• _About this exercise_:
In full and unaltered, output the records below.
──────────────────────────────
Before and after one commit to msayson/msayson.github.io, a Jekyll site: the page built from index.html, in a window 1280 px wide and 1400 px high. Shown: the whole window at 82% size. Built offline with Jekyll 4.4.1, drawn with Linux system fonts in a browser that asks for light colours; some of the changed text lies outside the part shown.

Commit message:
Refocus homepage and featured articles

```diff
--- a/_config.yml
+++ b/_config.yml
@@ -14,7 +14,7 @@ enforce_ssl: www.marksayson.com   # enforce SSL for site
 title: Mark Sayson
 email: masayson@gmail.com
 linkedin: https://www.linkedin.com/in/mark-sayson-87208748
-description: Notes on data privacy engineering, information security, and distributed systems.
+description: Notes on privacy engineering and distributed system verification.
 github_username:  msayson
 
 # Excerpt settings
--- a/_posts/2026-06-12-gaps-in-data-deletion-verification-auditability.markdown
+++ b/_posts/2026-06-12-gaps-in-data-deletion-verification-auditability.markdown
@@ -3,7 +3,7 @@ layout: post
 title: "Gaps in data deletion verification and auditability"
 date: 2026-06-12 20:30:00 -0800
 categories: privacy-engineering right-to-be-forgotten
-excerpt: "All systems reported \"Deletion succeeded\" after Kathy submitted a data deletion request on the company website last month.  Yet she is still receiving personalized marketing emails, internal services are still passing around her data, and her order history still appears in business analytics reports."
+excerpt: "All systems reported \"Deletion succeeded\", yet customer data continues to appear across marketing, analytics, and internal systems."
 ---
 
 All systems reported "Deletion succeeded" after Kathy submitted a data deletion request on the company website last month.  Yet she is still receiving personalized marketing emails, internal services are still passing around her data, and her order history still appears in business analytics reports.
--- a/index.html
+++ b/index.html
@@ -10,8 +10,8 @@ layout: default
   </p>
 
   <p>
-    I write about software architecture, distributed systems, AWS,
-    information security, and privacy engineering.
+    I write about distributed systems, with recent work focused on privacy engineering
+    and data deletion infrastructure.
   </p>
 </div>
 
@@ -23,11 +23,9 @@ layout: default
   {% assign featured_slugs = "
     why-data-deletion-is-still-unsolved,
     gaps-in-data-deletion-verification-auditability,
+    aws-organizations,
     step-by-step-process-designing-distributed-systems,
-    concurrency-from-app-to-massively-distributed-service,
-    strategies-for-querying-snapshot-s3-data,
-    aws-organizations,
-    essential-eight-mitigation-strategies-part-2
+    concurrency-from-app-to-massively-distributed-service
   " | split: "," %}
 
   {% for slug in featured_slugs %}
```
──────────────────────────────
• _Expected answer_:
Before and after one commit to msayson/msayson.github.io, a Jekyll site: the page built from index.html, in a window 1280 px wide and 1400 px high. Shown: the whole window at 82% size. Built offline with Jekyll 4.4.1, drawn with Linux system fonts in a browser that asks for light colours; some of the changed text lies outside the part shown.

Commit message:
Refocus homepage and featured articles

```diff
--- a/_config.yml
+++ b/_config.yml
@@ -14,7 +14,7 @@ enforce_ssl: www.marksayson.com   # enforce SSL for site
 title: Mark Sayson
 email: masayson@gmail.com
 linkedin: https://www.linkedin.com/in/mark-sayson-87208748
-description: Notes on data privacy engineering, information security, and distributed systems.
+description: Notes on privacy engineering and distributed system verification.
 github_username:  msayson
 
 # Excerpt settings
--- a/_posts/2026-06-12-gaps-in-data-deletion-verification-auditability.markdown
+++ b/_posts/2026-06-12-gaps-in-data-deletion-verification-auditability.markdown
@@ -3,7 +3,7 @@ layout: post
 title: "Gaps in data deletion verification and auditability"
 date: 2026-06-12 20:30:00 -0800
 categories: privacy-engineering right-to-be-forgotten
-excerpt: "All systems reported \"Deletion succeeded\" after Kathy submitted a data deletion request on the company website last month.  Yet she is still receiving personalized marketing emails, internal services are still passing around her data, and her order history still appears in business analytics reports."
+excerpt: "All systems reported \"Deletion succeeded\", yet customer data continues to appear across marketing, analytics, and internal systems."
 ---
 
 All systems reported "Deletion succeeded" after Kathy submitted a data deletion request on the company website last month.  Yet she is still receiving personalized marketing emails, internal services are still passing around her data, and her order history still appears in business analytics reports.
--- a/index.html
+++ b/index.html
@@ -10,8 +10,8 @@ layout: default
   </p>
 
   <p>
-    I write about software architecture, distributed systems, AWS,
-    information security, and privacy engineering.
+    I write about distributed systems, with recent work focused on privacy engineering
+    and data deletion infrastructure.
   </p>
 </div>
 
@@ -23,11 +23,9 @@ layout: default
   {% assign featured_slugs = "
     why-data-deletion-is-still-unsolved,
     gaps-in-data-deletion-verification-auditability,
+    aws-organizations,
     step-by-step-process-designing-distributed-systems,
-    concurrency-from-app-to-massively-distributed-service,
-    strategies-for-querying-snapshot-s3-data,
-    aws-organizations,
-    essential-eight-mitigation-strategies-part-2
+    concurrency-from-app-to-massively-distributed-service
   " | split: "," %}
 
   {% for slug in featured_slugs %}
```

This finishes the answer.